"I like to travel. I enjoy seeing America. And I like working with people. When I'm out on the road, there is no boss looking over my shoulder. The camaraderie with the other drivers is hard to explain. I took a vacation and used my pass to ride the bus to see an aunt in Terre Haute, Indiana, that I hadn't seen in 25 years.
"While I was in Indianapolis, I met another driver. I didn't know him but we were both drivers. He took me home to have dinner with his family. Just like that.
"Maybe the thing I enjoy most though is at the end of a trip when a passenger gets off and says to me, `Thanks, it was a good ride.'"
Jim Kelso cannot cash this sort of compliment. After all these years, after all those miles, he still only earned $20,100 and he did that by driving himself to exhaustion.
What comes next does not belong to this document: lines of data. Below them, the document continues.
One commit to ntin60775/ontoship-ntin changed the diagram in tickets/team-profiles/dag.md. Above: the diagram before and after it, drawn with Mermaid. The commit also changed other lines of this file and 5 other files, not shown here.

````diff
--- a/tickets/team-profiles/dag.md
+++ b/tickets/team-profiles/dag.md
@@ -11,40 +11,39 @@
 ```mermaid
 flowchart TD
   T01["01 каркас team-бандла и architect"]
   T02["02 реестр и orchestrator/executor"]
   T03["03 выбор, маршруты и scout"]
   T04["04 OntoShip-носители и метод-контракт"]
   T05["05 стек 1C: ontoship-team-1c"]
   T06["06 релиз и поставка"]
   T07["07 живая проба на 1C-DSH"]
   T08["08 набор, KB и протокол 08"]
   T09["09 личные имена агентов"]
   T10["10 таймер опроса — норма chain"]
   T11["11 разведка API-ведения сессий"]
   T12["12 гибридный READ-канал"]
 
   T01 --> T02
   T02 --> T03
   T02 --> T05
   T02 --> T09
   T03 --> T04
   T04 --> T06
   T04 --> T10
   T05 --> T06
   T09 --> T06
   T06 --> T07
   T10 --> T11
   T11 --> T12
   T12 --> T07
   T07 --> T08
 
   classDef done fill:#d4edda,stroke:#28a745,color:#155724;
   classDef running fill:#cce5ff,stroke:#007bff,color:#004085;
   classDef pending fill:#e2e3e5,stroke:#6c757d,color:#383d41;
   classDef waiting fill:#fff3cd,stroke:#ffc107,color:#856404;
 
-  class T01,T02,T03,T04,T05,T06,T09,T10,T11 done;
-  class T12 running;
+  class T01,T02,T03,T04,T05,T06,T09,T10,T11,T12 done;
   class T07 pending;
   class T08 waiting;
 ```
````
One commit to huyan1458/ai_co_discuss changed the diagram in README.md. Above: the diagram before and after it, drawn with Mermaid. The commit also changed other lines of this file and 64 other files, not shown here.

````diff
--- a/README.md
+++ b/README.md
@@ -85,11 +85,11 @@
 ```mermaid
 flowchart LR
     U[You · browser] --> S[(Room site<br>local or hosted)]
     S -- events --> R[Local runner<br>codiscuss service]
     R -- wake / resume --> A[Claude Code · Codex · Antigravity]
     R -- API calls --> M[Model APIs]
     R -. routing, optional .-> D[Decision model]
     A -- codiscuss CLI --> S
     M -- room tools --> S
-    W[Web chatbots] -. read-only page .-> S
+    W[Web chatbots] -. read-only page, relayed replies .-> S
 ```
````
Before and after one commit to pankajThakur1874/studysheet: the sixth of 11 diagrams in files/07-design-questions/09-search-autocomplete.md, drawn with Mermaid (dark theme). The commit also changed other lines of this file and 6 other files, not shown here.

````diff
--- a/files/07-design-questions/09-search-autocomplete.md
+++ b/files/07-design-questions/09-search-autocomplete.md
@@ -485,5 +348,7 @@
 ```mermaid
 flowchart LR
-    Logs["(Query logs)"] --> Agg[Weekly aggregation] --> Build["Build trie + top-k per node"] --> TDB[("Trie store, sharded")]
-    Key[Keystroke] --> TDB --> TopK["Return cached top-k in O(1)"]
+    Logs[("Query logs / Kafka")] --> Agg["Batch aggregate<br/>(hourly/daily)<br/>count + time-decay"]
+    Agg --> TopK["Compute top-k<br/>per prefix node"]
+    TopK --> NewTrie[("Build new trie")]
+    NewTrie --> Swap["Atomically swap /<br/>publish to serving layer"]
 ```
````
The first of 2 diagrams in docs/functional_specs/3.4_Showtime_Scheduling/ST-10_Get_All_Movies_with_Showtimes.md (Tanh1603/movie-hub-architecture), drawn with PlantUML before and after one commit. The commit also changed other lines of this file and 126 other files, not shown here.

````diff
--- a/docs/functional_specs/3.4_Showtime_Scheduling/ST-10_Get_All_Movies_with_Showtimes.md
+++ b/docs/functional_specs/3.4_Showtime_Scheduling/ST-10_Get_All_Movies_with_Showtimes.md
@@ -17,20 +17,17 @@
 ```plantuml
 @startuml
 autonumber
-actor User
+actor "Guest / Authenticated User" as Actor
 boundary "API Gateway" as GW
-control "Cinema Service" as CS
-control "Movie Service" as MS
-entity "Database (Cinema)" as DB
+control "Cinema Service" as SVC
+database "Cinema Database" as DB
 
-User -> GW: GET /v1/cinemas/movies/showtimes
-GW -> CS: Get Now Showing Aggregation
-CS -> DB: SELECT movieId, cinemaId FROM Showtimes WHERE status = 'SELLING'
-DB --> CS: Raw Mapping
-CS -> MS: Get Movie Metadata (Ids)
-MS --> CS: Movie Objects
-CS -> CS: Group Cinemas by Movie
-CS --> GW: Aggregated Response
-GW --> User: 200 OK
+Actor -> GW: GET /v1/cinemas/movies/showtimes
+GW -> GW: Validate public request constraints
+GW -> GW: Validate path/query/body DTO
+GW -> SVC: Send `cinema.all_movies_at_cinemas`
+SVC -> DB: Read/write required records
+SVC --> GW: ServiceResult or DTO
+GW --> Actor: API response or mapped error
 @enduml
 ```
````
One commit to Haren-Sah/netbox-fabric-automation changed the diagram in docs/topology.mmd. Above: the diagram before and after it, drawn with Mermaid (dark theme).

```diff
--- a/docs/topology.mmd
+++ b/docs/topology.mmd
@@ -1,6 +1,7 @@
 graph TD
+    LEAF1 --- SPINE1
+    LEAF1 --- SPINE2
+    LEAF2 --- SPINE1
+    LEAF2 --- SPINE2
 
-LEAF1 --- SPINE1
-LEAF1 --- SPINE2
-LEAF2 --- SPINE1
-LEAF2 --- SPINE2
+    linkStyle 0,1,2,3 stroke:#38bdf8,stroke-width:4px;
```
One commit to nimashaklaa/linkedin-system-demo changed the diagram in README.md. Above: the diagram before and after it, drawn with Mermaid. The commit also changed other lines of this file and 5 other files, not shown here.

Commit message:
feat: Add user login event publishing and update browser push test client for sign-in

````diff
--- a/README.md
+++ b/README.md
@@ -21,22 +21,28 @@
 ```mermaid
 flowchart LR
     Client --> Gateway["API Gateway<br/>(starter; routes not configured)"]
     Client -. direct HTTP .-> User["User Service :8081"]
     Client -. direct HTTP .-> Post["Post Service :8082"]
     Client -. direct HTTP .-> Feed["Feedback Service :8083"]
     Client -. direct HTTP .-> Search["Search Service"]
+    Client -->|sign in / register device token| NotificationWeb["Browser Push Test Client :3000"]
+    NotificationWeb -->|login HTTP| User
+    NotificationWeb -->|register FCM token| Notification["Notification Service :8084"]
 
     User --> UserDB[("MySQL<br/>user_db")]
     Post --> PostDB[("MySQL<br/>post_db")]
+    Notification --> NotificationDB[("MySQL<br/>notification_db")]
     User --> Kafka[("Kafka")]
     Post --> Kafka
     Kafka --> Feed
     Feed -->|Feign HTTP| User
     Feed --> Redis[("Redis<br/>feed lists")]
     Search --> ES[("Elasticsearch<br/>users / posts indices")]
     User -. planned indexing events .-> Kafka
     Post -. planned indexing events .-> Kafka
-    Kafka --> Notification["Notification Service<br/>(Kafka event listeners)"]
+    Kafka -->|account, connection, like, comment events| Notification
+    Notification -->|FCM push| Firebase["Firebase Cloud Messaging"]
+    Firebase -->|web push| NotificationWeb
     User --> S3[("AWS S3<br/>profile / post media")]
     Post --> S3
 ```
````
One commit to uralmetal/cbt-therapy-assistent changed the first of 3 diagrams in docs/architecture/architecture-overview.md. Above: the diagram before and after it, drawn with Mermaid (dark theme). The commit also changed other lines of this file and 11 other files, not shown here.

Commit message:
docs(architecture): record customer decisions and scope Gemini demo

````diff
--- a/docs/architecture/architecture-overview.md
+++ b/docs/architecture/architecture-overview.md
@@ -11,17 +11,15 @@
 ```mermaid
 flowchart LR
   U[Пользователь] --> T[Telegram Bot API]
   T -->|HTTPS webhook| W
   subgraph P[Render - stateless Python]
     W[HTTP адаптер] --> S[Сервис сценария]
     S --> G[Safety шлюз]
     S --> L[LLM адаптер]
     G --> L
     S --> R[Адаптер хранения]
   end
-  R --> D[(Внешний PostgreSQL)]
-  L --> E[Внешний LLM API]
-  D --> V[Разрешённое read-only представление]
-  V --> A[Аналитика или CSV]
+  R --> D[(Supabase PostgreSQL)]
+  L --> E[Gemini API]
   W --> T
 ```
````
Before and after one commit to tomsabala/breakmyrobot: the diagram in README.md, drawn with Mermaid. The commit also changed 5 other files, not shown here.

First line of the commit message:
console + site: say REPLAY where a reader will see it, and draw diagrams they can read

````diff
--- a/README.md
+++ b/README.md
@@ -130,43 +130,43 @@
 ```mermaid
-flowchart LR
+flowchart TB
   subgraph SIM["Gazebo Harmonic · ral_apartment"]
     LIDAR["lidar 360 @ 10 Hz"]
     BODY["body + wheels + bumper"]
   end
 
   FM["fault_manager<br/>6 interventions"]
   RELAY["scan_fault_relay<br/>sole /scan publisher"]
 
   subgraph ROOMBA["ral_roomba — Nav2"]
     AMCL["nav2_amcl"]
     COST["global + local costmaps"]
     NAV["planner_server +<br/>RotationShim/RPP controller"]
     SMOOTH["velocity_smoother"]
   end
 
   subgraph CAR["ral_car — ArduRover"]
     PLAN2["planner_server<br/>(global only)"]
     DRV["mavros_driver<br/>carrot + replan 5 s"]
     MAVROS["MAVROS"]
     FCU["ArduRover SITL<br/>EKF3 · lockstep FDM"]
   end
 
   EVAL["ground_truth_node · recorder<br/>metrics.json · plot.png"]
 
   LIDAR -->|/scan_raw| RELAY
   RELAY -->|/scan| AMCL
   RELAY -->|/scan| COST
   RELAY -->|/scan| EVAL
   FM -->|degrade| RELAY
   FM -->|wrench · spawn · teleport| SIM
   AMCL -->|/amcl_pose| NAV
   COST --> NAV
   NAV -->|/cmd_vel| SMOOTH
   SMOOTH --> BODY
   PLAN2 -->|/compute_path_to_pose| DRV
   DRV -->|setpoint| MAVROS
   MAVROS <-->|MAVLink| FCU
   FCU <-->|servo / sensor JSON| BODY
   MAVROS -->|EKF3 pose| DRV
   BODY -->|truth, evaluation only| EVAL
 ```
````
I look at Jim and his wife sitting quietly at the table. I worry that I am looking at an endangered species.